Simplified Maillard Reaction

Good quality piglet feeds are habitually rich in protein, lactose and occasionally table sugar (sucrose) and dextrose. Lysine from protein or as added in crystalline form and reducing sugars (such as those described above), can combine under the right conditions of heat and humidity and form indigestible compounds. Thus, most piglet feeds contain higher dosages of this lysine to safeguard against projected losses because of pelleting and storage.

In general, when amino acids are heated under humidity a chemical reaction called “the Maillard reaction” takes place. This involves the binding of free amino groups (such as those in crystalline lysine, which in contrast to other amino acids lysine contains two such groups) to reducing sugars (as those from lactose and sucrose/dextrose). This “browning” reaction occurs even at normal room temperatures, but at a very slow rate. However, when browning is excessive (during improper pelleting conditions, for example) or it is out of control (during prolonged storage at high temperatures and humidity), then protein quality is invariably reduced.

A prolonged storage of heat sensitive material that have already been affected by this problem, initiates a second cycle of Maillard reaction.

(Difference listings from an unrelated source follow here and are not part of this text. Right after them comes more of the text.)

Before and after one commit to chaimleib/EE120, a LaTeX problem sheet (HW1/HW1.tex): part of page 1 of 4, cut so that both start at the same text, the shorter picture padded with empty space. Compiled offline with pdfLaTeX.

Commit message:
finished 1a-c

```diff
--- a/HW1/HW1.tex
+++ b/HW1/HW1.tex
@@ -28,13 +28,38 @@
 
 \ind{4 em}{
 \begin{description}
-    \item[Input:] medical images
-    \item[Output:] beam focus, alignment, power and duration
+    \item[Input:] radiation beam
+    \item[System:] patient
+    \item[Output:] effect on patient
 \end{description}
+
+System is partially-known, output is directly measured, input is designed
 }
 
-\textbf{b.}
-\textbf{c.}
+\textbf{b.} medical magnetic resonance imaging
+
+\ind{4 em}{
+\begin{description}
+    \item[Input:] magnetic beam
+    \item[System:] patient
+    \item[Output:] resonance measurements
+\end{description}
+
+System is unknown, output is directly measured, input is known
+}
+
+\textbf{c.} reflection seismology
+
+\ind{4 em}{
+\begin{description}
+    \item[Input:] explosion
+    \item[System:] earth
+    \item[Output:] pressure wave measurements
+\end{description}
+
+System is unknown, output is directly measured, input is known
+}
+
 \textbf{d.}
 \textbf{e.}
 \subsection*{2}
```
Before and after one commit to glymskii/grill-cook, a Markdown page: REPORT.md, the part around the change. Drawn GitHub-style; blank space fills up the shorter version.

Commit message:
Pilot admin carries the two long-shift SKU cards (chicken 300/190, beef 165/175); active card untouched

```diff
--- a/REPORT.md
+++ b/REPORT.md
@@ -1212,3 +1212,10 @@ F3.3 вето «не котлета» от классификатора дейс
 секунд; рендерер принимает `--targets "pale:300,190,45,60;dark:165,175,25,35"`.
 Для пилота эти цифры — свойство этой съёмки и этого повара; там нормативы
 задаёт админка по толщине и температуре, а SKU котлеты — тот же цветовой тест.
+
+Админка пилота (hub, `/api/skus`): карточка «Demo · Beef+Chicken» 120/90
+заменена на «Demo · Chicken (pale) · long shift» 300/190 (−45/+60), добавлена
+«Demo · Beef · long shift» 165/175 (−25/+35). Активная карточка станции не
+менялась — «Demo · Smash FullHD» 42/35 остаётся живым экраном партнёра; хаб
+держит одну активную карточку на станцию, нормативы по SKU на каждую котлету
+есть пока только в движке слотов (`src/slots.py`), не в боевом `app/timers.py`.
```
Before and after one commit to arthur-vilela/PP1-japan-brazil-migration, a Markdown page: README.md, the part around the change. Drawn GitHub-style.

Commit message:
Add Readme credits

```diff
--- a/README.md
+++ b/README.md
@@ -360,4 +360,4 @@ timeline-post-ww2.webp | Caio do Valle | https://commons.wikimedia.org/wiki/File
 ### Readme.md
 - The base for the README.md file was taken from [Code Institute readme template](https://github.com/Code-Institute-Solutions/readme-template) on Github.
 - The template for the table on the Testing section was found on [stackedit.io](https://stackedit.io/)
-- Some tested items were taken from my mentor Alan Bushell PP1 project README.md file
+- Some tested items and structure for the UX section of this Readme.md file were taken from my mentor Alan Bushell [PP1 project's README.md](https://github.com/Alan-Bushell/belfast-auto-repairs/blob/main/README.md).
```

This is of paramount importance in nursery feed management, because the conditions in commercial nursery facilities are extremely favorable for the Maillard reaction. Residual feed moisture also affects the extent of the Maillard reaction during storage. For example, a 10 percent moisture level in milk powder stored for 10 weeks during summer resulted in 20 percent loss of lysine bioavailability. Or, as it was demonstrated in another study, 10 percent of total lysine was destroyed when piglet feed was stored inside a typical nursery room for only 7 days!

In addition, the adverse effects of the Maillard reaction have been demonstrated in many other feed ingredients such as soybean meal, fish meal, dried whey, canola meal and peanut meal. Although crystalline lysine is the most sensitive amino acid, the same problem exists (but to a lesser degree) for the rest of the crystalline amino acids added in piglet feeds. So, this is a serious problem affecting many ingredients when heated under humid conditions.